# Provided data:
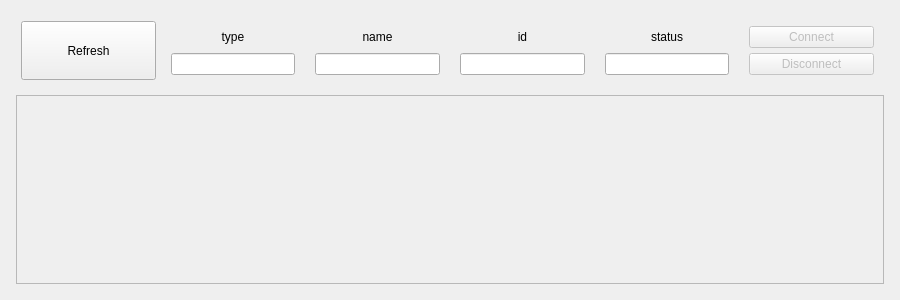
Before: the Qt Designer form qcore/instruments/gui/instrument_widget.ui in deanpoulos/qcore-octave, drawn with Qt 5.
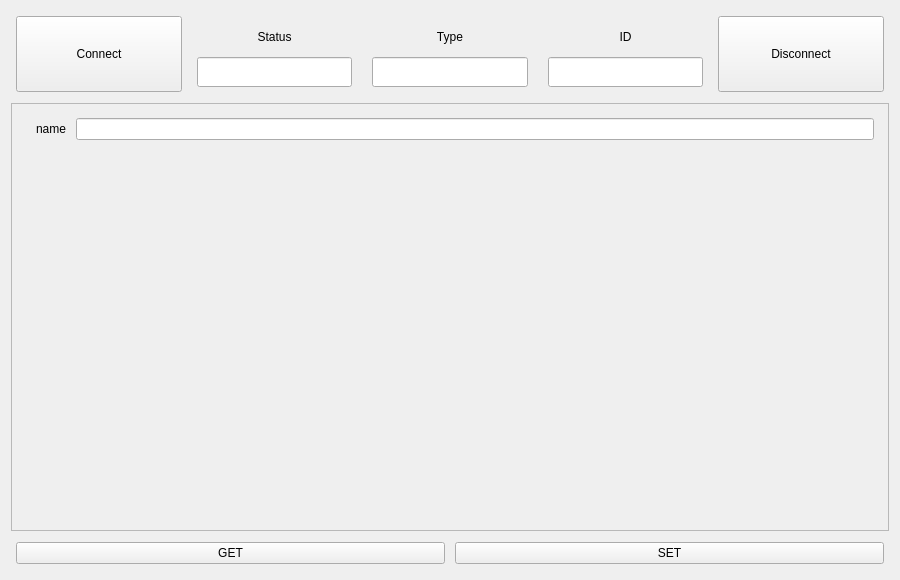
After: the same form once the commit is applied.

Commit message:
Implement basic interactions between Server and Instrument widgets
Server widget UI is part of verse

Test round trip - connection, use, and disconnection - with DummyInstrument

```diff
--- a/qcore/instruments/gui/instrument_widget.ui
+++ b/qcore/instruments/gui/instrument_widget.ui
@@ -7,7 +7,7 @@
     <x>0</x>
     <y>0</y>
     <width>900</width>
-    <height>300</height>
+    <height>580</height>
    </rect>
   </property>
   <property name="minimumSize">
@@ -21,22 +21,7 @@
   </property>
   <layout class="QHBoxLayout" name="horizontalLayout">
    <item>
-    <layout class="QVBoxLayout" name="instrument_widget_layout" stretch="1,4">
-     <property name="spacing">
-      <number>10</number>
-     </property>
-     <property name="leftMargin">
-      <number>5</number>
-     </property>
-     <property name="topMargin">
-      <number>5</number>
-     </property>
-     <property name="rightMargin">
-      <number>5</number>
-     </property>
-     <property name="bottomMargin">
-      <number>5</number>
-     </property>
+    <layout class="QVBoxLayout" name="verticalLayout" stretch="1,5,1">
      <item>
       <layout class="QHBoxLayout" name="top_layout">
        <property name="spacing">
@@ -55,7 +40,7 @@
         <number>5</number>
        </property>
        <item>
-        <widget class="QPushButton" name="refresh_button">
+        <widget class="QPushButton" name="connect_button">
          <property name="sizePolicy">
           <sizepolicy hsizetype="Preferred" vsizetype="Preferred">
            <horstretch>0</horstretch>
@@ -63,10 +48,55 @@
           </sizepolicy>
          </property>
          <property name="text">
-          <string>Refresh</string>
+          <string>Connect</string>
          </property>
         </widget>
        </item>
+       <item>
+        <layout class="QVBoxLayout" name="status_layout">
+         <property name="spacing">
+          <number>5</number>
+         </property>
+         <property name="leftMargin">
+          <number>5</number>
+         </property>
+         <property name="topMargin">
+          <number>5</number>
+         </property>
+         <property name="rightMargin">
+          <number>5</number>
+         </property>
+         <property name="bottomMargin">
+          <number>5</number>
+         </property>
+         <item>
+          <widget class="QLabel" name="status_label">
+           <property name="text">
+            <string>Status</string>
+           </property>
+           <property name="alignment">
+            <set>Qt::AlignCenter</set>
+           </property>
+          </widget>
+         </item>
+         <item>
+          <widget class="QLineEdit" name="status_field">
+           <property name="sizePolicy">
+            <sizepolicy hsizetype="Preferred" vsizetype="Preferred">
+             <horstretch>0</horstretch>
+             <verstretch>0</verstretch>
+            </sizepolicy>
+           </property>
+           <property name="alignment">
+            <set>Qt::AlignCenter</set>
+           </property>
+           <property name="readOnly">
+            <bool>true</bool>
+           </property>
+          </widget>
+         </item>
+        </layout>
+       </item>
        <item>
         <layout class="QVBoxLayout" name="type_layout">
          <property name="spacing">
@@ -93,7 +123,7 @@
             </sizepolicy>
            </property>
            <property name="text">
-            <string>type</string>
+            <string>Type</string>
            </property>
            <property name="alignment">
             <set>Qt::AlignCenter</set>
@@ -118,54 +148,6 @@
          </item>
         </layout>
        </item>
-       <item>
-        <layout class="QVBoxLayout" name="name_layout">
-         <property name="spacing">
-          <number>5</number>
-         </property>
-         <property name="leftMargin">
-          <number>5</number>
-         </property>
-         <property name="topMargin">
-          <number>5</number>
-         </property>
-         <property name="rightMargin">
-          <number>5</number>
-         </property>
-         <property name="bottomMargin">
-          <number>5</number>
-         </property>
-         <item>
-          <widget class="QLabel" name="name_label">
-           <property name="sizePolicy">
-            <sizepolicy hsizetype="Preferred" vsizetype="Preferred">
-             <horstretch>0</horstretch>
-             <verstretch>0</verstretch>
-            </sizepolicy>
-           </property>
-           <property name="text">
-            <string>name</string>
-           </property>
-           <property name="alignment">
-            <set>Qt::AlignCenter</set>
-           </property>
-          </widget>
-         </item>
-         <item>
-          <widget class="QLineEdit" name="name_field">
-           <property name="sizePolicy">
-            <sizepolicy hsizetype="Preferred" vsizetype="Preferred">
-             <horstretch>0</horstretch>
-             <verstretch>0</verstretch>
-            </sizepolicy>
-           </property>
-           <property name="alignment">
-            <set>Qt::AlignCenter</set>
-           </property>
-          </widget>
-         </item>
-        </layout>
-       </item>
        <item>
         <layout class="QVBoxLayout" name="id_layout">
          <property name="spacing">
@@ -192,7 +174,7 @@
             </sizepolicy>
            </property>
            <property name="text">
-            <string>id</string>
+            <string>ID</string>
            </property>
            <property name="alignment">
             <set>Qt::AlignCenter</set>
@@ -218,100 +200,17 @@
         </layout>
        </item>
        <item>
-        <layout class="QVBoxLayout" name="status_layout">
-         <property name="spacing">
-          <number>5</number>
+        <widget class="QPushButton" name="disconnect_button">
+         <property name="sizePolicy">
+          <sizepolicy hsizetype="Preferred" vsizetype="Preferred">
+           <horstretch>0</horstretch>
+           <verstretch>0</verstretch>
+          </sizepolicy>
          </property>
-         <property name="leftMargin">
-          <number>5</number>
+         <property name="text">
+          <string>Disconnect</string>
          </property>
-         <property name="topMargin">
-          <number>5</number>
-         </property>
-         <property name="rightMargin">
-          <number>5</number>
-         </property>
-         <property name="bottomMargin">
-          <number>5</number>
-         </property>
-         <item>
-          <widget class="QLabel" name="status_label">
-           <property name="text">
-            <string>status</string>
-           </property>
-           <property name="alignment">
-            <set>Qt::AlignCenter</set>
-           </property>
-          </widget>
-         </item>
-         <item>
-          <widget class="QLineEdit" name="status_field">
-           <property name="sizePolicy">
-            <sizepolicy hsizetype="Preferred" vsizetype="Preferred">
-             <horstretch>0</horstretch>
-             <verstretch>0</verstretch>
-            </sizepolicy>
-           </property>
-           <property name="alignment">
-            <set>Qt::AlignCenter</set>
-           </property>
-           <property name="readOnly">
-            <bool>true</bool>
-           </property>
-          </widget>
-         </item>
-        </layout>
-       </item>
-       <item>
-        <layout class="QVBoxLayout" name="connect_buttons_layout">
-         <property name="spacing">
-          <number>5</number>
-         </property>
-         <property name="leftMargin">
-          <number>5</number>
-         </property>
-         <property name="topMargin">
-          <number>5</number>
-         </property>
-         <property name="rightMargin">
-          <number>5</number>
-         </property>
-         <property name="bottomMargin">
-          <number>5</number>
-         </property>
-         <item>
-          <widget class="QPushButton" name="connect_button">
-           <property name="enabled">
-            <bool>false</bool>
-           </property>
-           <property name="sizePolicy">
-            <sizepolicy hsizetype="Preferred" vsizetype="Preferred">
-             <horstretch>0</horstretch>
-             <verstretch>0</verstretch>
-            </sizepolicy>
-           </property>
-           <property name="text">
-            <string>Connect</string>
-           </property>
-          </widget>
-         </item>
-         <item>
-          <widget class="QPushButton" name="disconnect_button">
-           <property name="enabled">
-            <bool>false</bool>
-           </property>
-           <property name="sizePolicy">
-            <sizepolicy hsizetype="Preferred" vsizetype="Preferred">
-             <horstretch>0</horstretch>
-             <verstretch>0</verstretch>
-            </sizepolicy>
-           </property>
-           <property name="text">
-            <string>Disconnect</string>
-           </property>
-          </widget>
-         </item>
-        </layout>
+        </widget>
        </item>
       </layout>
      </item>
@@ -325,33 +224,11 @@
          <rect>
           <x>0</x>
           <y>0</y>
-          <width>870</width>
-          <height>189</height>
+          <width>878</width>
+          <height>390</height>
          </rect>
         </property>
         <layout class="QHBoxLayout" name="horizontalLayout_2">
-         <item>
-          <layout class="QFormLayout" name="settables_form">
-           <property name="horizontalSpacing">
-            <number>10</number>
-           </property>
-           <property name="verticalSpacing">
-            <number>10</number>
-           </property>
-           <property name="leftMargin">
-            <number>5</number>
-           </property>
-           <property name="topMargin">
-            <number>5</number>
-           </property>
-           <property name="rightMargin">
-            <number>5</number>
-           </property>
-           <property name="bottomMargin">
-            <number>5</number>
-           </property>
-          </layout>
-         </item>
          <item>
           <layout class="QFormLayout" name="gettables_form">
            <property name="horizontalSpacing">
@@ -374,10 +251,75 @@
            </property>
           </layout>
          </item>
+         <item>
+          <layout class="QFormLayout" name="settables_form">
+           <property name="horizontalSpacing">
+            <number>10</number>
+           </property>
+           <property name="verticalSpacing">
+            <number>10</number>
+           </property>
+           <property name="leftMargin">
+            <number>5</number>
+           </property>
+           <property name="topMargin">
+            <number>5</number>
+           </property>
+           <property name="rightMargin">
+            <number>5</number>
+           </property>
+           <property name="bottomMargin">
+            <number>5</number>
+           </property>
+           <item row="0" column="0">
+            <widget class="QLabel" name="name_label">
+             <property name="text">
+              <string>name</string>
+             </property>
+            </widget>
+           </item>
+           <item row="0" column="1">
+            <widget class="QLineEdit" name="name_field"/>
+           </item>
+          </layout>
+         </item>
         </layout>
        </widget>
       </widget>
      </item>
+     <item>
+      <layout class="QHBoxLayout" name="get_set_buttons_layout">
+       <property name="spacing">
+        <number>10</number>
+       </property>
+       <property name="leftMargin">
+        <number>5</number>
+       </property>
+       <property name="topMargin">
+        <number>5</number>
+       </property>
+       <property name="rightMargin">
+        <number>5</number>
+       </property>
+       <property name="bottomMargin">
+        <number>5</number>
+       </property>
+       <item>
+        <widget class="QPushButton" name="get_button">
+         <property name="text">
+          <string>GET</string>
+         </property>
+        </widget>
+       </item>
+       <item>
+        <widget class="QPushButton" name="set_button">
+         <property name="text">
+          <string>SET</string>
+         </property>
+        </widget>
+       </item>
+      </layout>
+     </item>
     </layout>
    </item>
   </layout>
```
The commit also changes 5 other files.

# Instructions to follow:
Output the records above as they stand, from the first line to the line with "Server widget UI is part of verse", inclusive, and exclude the pictures.

# Answer to this problem:
Before: the Qt Designer form qcore/instruments/gui/instrument_widget.ui in deanpoulos/qcore-octave, drawn with Qt 5.
After: the same form once the commit is applied.

Commit message:
Implement basic interactions between Server and Instrument widgets
Server widget UI is part of verse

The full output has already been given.